And of course, on a sheep ranch, what Easter is complete without lamb on the grill! The smell of rosemary and garlic wafting up from the grill as the lamb chops sizzled was enough to make anyone’s mouth water in anticipation. I will be posting a recipe for our grilled lamb chops soon!

The crowning glory of every Easter around here is the egg hunt. We have a selection of plastic eggs we reuse over and over from the past and then we are slowly replacing them as needed with wooden and metal ones. We also made some of our very own papermache ones this year with tissue paper we’d saved. Watching the kids race around the place looking in every nook and cranny makes for great entertainment for the adults as well.

Easter wouldn’t be complete without an egg toss. Yes, one of those messy games where you toss eggs back and forth while getting further and further apart until someone’s egg breaks and they wear it. The dogs loved the event and lapped up every drop of broken egg on the ground. Everyone got egg on them but me…which means I’m either really good at catching or really good at jumping sideways. I’ll let you guess which.

Confetti eggs are the new thing in stores. I see them everywhere. What about a natural alternative that is zero waste? Yes! I’m all about that. Just make a small hole in the top and shake the egg out for cooking and then let the egg dry out. I started a month ahead of time so I had plenty of eggs. Then, the kids decorated some but mostly wanted me to leave them plain. Then, we filled them with bird seed but I’m sure they could be filled with native flower seeds if you want to throw them in a mountain field or grass seed for the lawn or even animal feed if you want to toss them in the barnyard! After all, what kid doesn’t love throwing things and watching them burst!

Happy Easter from our family to yours!

Grilled lamb loin chops recipe

Grilled Lamb Loin Chops make any evening into a special occasion every time. Delicious flecks of rosemary and garlic cling to the lamb chops and the fragrant smell of smoky garlic and lamb right of the grill is perfection. 

Lamb is also our family’s go-to for most dinners and Easter dinner is no different. One of the reasons I love grilling lamb chops for Easter and holiday dinners is it how easy it is to turn out an impressive meal in no time at all. 

What is a Lamb Loin Chop?
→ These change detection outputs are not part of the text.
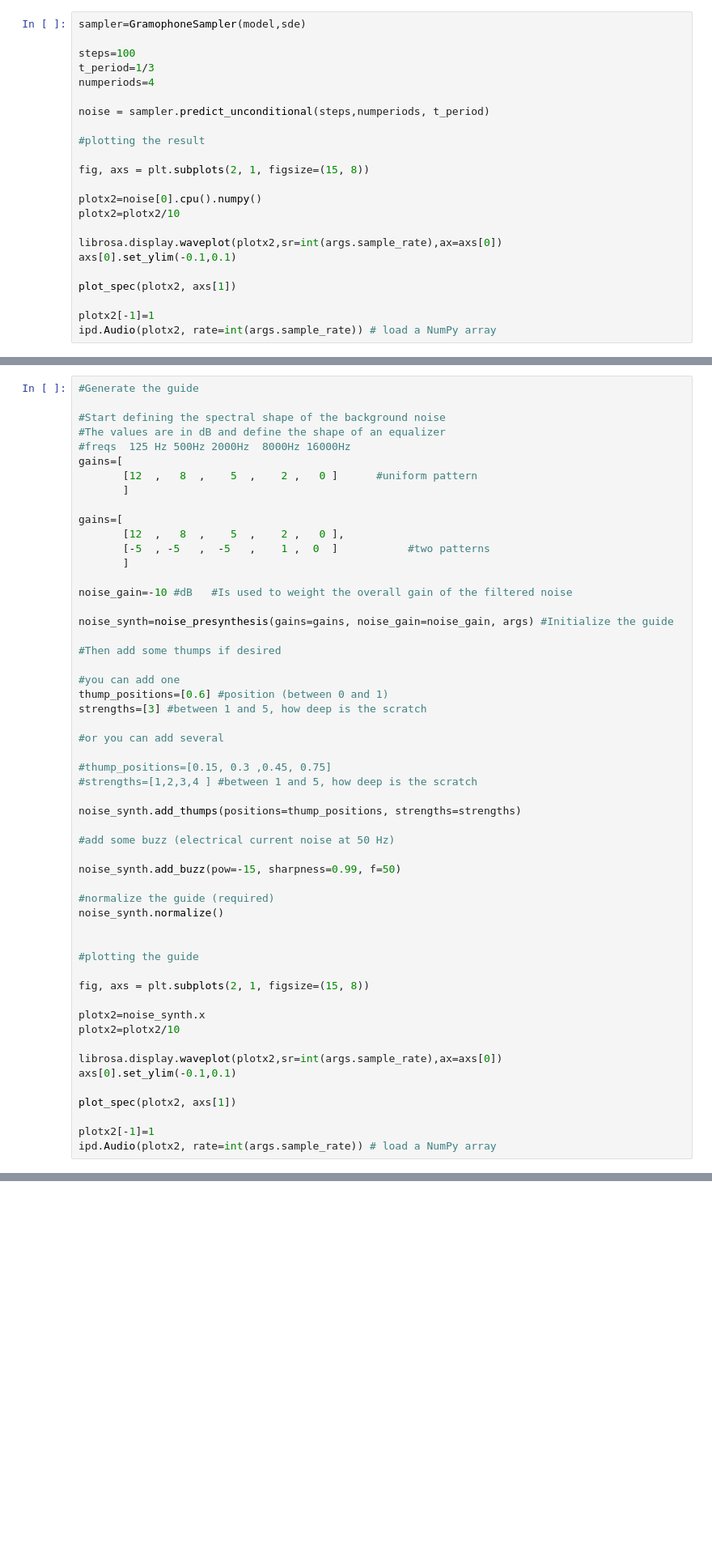
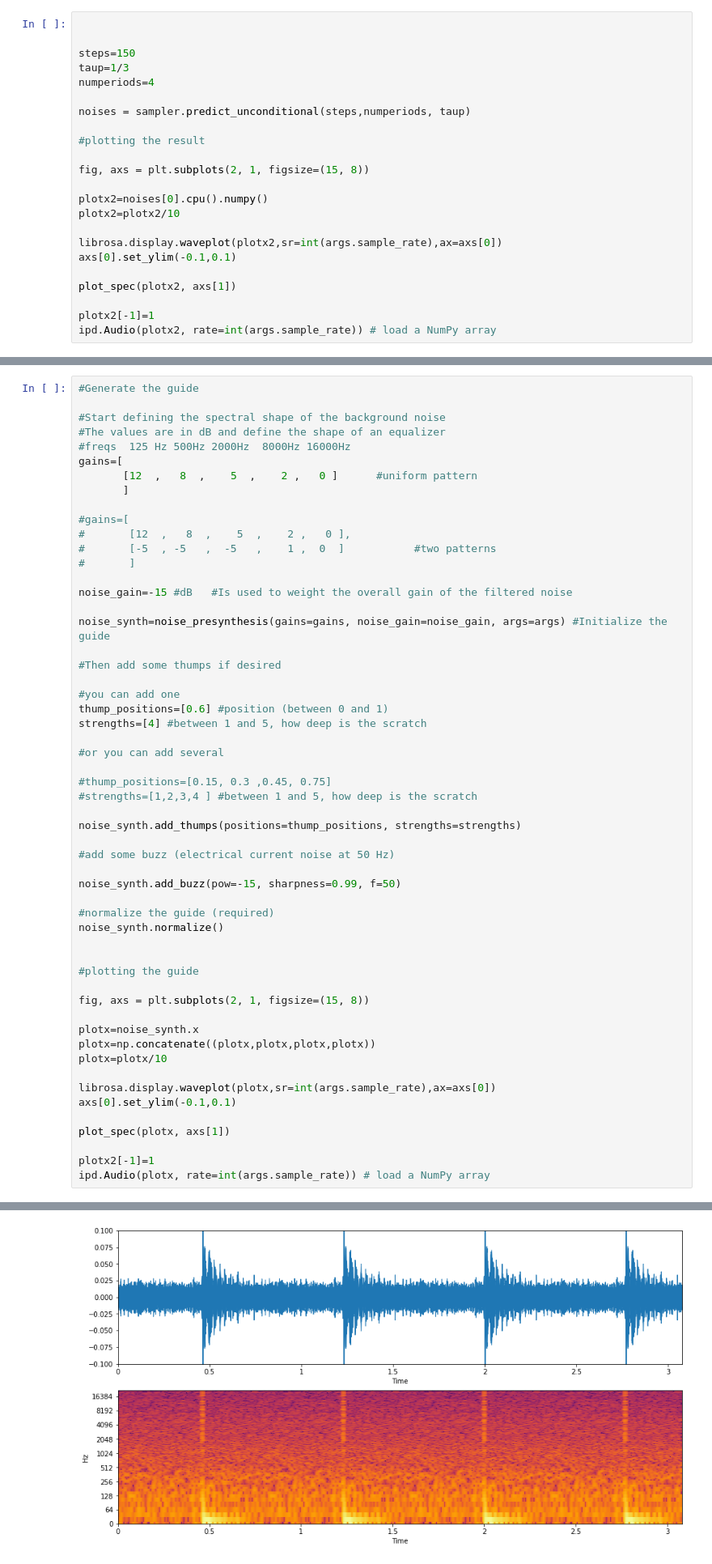
Before and after one commit to eloimoliner/gramophone_noise_synth, a Jupyter notebook: colab/demo.ipynb, the cells around one changed output, grey strips where cells are left out. Shown at 81% size. Drawn from its saved outputs; the diff is of its cells as text; blank space fills up the shorter version.

```diff
--- a/colab/demo.ipynb
+++ b/colab/demo.ipynb
@@ -135,19 +137,19 @@ def plot_spec(x,ax, refr=None):
 # %% [markdown]
 #Unconditional Sampling
 # %%
-sampler=GramophoneSampler(model,sde)
 
-steps=100
-t_period=1/3
+
+steps=150
+taup=1/3
 numperiods=4
 
-noise = sampler.predict_unconditional(steps,numperiods, t_period)
+noises = sampler.predict_unconditional(steps,numperiods, taup)
 
 #plotting the result
 
 fig, axs = plt.subplots(2, 1, figsize=(15, 8))
 
-plotx2=noise[0].cpu().numpy()
+plotx2=noises[0].cpu().numpy()
 plotx2=plotx2/10
 
 librosa.display.waveplot(plotx2,sr=int(args.sample_rate),ax=axs[0])
@@ -178,20 +184,20 @@ gains=[
        [12  ,   8  ,    5  ,    2 ,   0 ]      #uniform pattern
        ]
 
-gains=[
-       [12  ,   8  ,    5  ,    2 ,   0 ],
-       [-5  , -5   ,  -5   ,    1 ,  0  ]           #two patterns
-       ]
+#gains=[
+#       [12  ,   8  ,    5  ,    2 ,   0 ],
+#       [-5  , -5   ,  -5   ,    1 ,  0  ]           #two patterns
+#       ]
 
-noise_gain=-10 #dB   #Is used to weight the overall gain of the filtered noise
+noise_gain=-15 #dB   #Is used to weight the overall gain of the filtered noise
 
-noise_synth=noise_presynthesis(gains=gains, noise_gain=noise_gain, args) #Initialize the guide
+noise_synth=noise_presynthesis(gains=gains, noise_gain=noise_gain, args=args) #Initialize the guide
 
 #Then add some thumps if desired
 
 #you can add one
 thump_positions=[0.6] #position (between 0 and 1)
-strengths=[3] #between 1 and 5, how deep is the scratch
+strengths=[4] #between 1 and 5, how deep is the scratch
 
 #or you can add several
 
@@ -212,14 +218,15 @@ noise_synth.normalize()
 
 fig, axs = plt.subplots(2, 1, figsize=(15, 8))
 
-plotx2=noise_synth.x
-plotx2=plotx2/10
+plotx=noise_synth.x
+plotx=np.concatenate((plotx,plotx,plotx,plotx))
+plotx=plotx/10
 
-librosa.display.waveplot(plotx2,sr=int(args.sample_rate),ax=axs[0])
+librosa.display.waveplot(plotx,sr=int(args.sample_rate),ax=axs[0])
 axs[0].set_ylim(-0.1,0.1)
 
-plot_spec(plotx2, axs[1])
+plot_spec(plotx, axs[1])
 
 plotx2[-1]=1
-ipd.Audio(plotx2, rate=int(args.sample_rate)) # load a NumPy array
+ipd.Audio(plotx, rate=int(args.sample_rate)) # load a NumPy array
 # %% [output]
@@ -226,0 +234 @@ NameError: ignored
+[figure, added]
```
Also changed, not shown: parts of 7 cells of this notebook.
Loin chops are a meatier cut from the lamb‘s back, just behind the ribs, and are cut into thicker chops then the rib chops. They are a perfect choice for the grill because They are more tender, flavorful and they cook more quickly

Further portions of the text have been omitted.